Task | Retype each entry exactly as written, and keep the pictures out of the copy.

[Stored data entries]
===
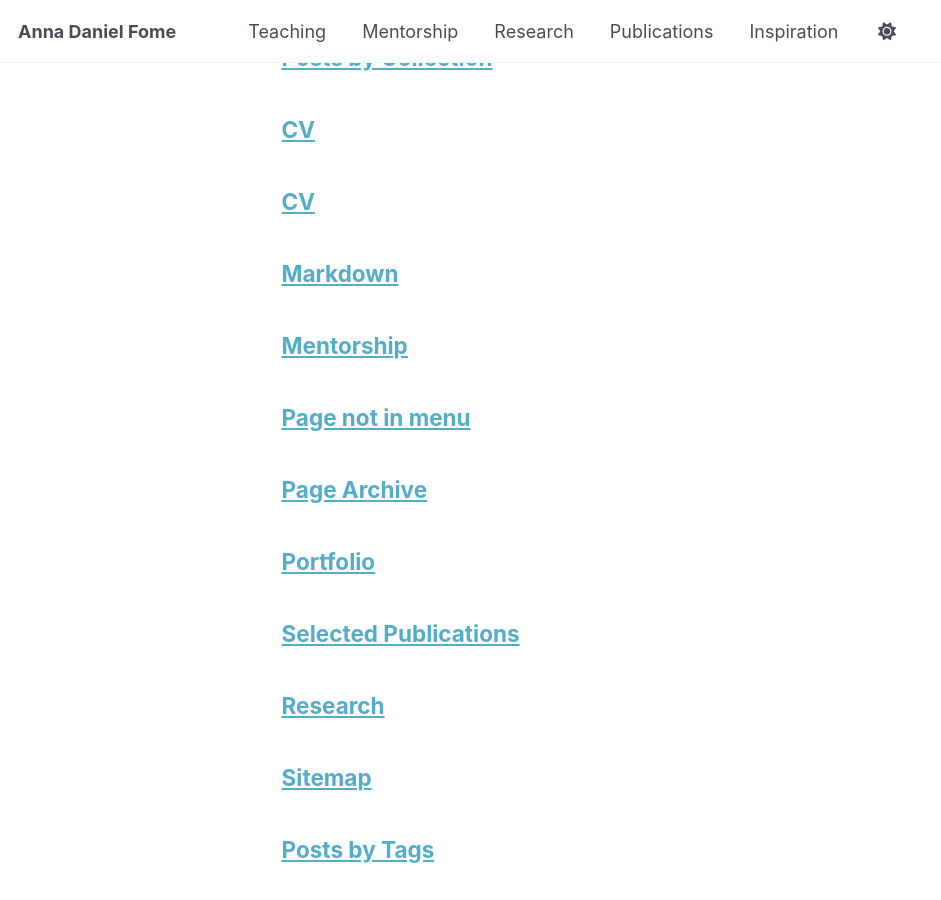
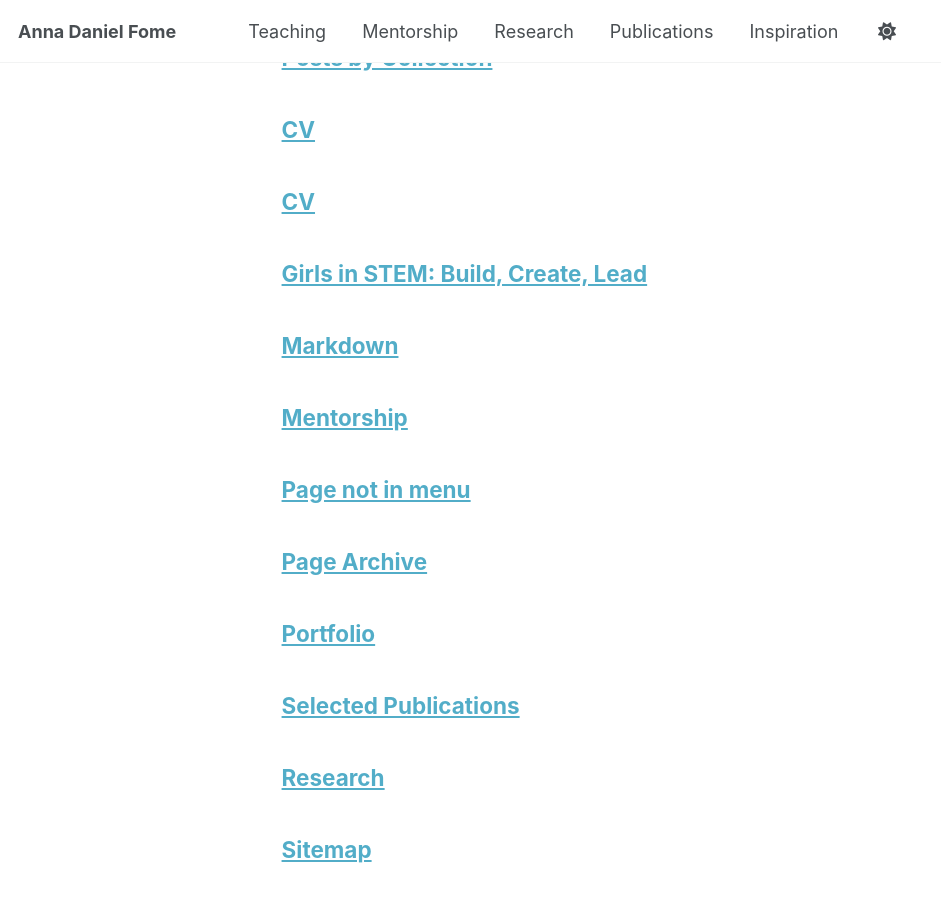
Before and after one commit to FomeA/FomeA.github.io, a Jekyll site: the page built from _pages/page-archive.html, in a window 1280 px wide and 900 px high, scrolled down 416 px. Shown: the whole window, without its empty margins (0-941 px from the left). Built offline with Jekyll 4.4.1, drawn with Linux system fonts in a browser that asks for light colours; a script bundle is joined from its source files by our own code; library files that are not in the unit come from our copies.

Commit message:
Update inspiration.html

```diff
--- a/_pages/inspiration.html
+++ b/_pages/inspiration.html
@@ -1,6 +1,6 @@
 ---
 layout: archive
-title: " "
+title: "Girls in STEM: Build, Create, Lead "
 permalink: /inspiration/
 author_profile: true
 ---
@@ -77,7 +77,7 @@
 
 <!-- HERO -->
 <section class="hero">
-  <h2>Girls in STEM: Build, Create, Lead</h2>
+  <!--<h2> Girls in STEM: Build, Create, Lead</h2> -->
   <p>Empowering young girls to shape the future through science and innovation</p>
 </section>
 
```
===
Result of the exercise |
Before and after one commit to FomeA/FomeA.github.io, a Jekyll site: the page built from _pages/page-archive.html, in a window 1280 px wide and 900 px high, scrolled down 416 px. Shown: the whole window, without its empty margins (0-941 px from the left). Built offline with Jekyll 4.4.1, drawn with Linux system fonts in a browser that asks for light colours; a script bundle is joined from its source files by our own code; library files that are not in the unit come from our copies.

Commit message:
Update inspiration.html

```diff
--- a/_pages/inspiration.html
+++ b/_pages/inspiration.html
@@ -1,6 +1,6 @@
 ---
 layout: archive
-title: " "
+title: "Girls in STEM: Build, Create, Lead "
 permalink: /inspiration/
 author_profile: true
 ---
@@ -77,7 +77,7 @@
 
 <!-- HERO -->
 <section class="hero">
-  <h2>Girls in STEM: Build, Create, Lead</h2>
+  <!--<h2> Girls in STEM: Build, Create, Lead</h2> -->
   <p>Empowering young girls to shape the future through science and innovation</p>
 </section>
 
```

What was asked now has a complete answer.